WORK INSTRUCTIONS: The required result is the number of lines in this material containing the word "matrix". Write that number and no other text.

EXTRACTED MATERIAL:
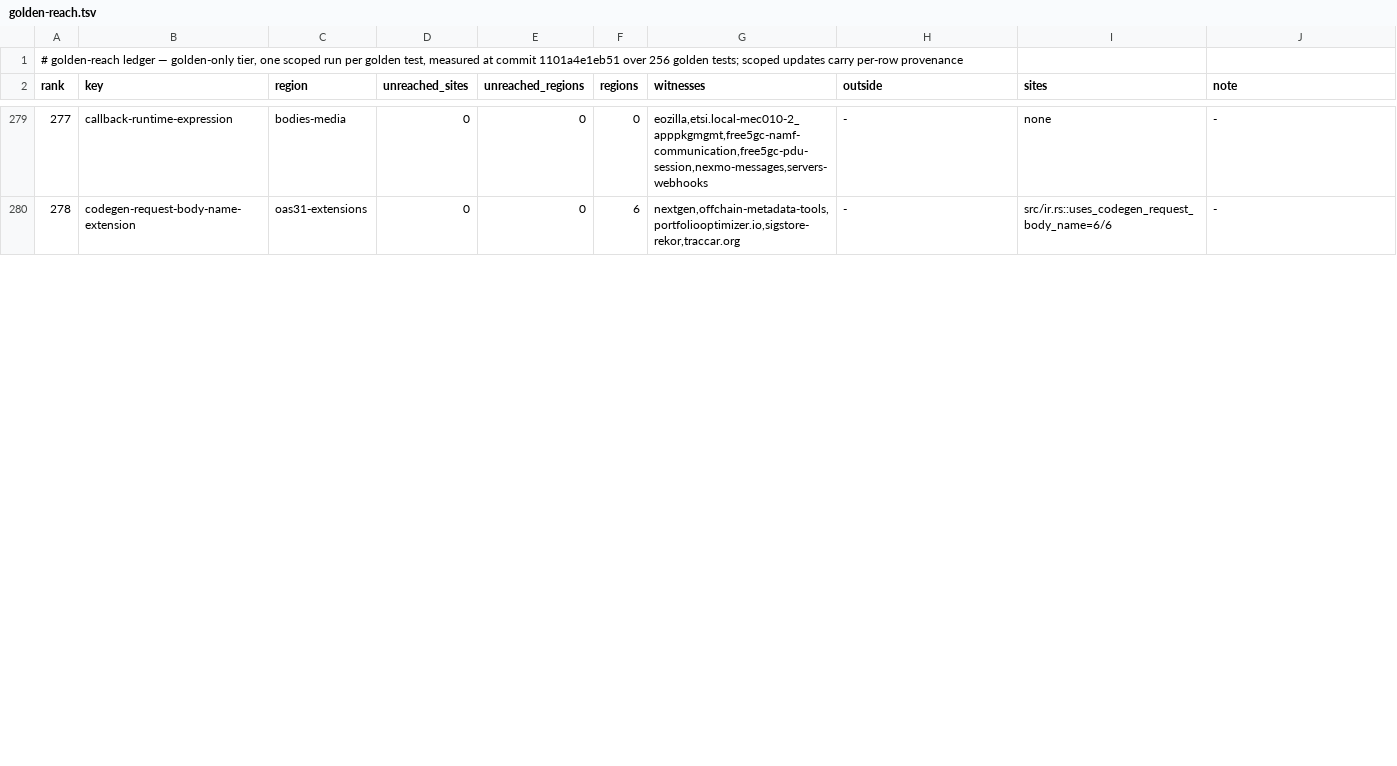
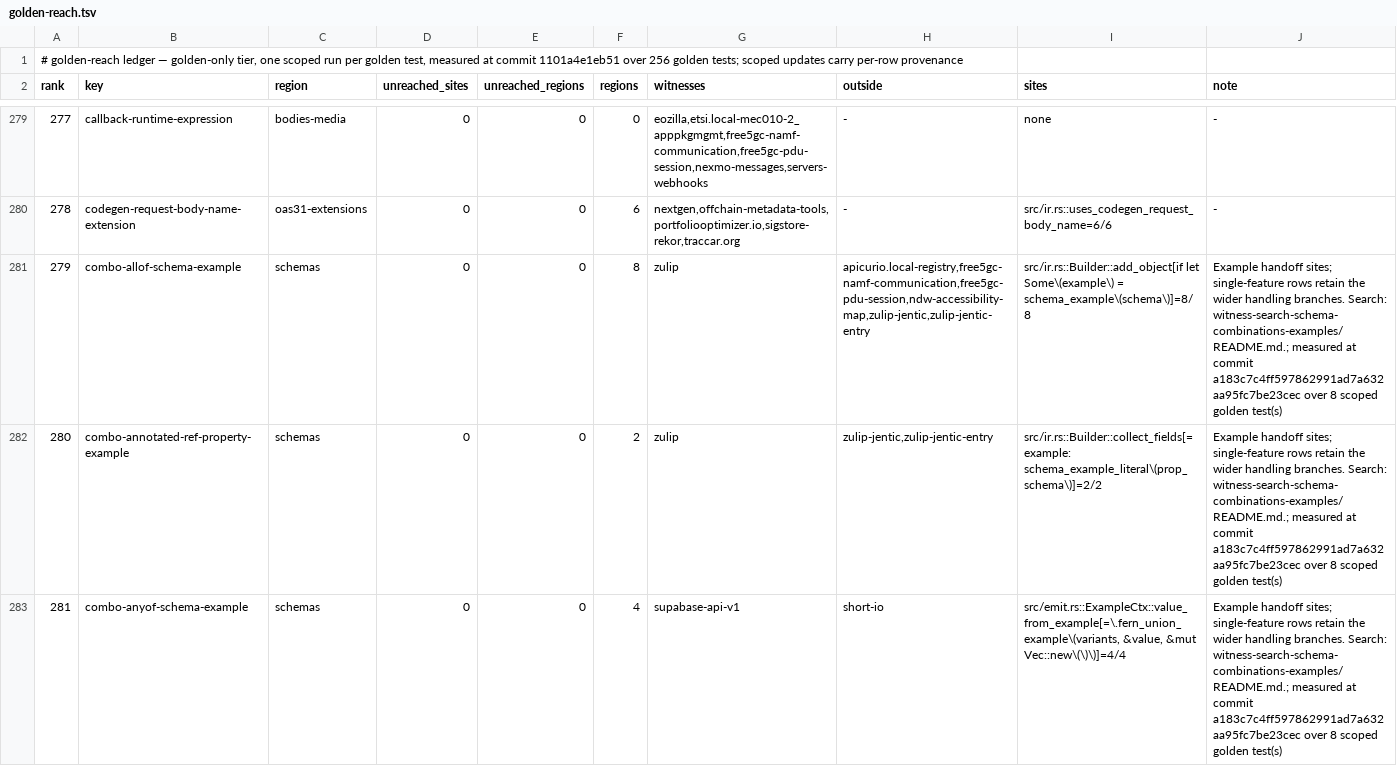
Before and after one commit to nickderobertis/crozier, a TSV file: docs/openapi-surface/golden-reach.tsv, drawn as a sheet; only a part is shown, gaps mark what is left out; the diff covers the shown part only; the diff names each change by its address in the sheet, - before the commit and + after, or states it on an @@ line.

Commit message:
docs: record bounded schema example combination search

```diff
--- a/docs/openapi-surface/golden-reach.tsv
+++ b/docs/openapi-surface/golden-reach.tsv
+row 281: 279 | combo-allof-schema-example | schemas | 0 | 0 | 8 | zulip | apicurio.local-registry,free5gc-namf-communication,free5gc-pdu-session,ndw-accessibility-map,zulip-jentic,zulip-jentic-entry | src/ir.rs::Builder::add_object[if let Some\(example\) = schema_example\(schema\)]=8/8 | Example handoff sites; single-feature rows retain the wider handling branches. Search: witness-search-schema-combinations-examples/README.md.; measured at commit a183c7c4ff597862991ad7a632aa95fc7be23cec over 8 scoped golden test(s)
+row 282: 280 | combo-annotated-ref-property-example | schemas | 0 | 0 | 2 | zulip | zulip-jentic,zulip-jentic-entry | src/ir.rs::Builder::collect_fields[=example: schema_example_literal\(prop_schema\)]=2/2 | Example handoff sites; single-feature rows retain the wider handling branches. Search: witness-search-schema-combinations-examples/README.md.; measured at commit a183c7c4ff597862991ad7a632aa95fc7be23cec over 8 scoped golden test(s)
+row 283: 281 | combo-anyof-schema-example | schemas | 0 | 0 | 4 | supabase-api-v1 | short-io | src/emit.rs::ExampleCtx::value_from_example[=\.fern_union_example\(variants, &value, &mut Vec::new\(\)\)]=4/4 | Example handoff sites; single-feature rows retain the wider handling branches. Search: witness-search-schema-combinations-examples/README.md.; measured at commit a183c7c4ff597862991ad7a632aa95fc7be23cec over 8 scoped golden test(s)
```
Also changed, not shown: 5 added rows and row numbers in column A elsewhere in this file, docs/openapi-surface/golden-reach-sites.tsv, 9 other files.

--

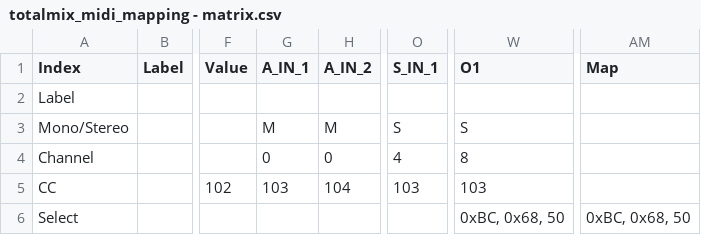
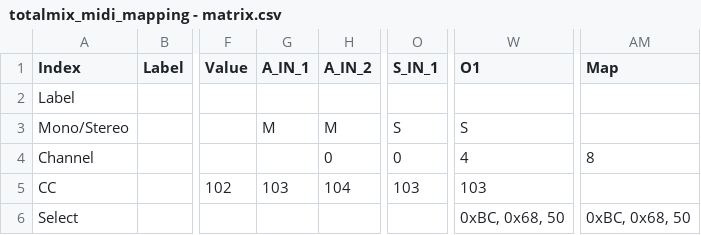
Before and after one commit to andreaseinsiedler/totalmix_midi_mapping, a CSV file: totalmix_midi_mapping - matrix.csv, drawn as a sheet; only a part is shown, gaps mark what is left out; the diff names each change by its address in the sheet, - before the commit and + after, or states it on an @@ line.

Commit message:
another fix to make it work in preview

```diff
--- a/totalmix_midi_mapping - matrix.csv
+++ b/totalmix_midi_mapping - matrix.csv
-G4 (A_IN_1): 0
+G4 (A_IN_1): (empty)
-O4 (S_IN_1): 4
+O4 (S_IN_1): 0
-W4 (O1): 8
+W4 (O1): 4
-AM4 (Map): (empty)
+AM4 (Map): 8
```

RESPONSE TO THIS EXERCISE: 3